About the Show
A narrow frontier between warm and cold latitudes extends 500 miles from the Alaskan mainland, separating the tempestuous Bering Sea from the Pacific. This is the Alaska Peninsula, a cloud-cloaked land of active volcanos, rolling tundra and the greatest concentration of the largest bears on earth. The writings of naturalist Loren Eiseley inspire this cinematic essay on a landscape where bears outnumber people and the sockeye salmon run is the most prolific in the world. At the base of the peninsula lies Katmai National Park, a wilderness larger than Yellowstone and Yosemite combined. Farther down the peninsula, a giant volcanic caldera emerges on the horizon, so remote that more people climb Everest than visit Aniakchak National Monument. Alaska is warming at more than twice the rate of the rest of the planet.

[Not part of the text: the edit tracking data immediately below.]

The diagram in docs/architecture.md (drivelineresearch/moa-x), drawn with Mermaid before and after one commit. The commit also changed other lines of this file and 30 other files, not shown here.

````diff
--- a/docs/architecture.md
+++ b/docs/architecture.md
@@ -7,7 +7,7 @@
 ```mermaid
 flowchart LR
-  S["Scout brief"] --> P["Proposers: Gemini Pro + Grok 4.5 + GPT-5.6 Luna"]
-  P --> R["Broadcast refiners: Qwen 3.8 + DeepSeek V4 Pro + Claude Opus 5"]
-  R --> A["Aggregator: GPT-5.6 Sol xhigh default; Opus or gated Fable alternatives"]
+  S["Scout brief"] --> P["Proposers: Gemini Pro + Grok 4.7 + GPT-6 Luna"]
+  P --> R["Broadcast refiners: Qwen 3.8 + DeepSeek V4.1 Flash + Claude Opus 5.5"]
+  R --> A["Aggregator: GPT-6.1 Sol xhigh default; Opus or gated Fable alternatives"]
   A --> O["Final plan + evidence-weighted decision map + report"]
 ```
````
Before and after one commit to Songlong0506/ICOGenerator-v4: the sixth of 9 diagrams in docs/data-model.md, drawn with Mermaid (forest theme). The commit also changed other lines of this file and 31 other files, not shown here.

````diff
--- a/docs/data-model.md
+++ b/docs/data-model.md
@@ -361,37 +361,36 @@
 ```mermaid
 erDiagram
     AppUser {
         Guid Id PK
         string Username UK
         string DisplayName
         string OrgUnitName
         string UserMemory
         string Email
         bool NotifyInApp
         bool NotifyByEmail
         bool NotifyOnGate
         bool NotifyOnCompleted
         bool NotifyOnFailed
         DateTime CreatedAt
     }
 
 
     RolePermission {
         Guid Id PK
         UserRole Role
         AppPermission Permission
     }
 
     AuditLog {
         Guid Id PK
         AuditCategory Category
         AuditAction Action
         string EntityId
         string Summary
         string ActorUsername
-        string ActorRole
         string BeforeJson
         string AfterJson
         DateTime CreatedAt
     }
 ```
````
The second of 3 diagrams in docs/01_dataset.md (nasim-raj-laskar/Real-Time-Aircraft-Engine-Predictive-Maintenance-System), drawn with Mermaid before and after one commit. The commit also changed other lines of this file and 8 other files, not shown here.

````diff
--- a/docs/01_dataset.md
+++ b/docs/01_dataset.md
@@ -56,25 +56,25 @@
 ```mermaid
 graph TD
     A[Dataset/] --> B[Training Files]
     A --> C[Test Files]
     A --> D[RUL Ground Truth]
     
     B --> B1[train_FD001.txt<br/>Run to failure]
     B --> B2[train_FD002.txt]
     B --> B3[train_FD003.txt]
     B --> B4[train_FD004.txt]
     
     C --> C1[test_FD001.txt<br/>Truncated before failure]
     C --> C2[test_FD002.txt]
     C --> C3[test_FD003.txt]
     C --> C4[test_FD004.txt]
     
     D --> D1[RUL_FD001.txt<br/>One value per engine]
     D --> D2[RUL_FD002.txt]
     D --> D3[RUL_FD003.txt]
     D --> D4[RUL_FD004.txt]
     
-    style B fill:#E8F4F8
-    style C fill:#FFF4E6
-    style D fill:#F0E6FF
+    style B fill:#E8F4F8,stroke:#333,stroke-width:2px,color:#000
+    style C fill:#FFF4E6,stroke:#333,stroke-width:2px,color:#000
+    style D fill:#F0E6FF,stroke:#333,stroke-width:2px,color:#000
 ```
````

In this documentary, film-maker John Grabowska profiles the remote Alaska Peninsula and asks how climate change will affect this magnificent land of wilderness and wildlife.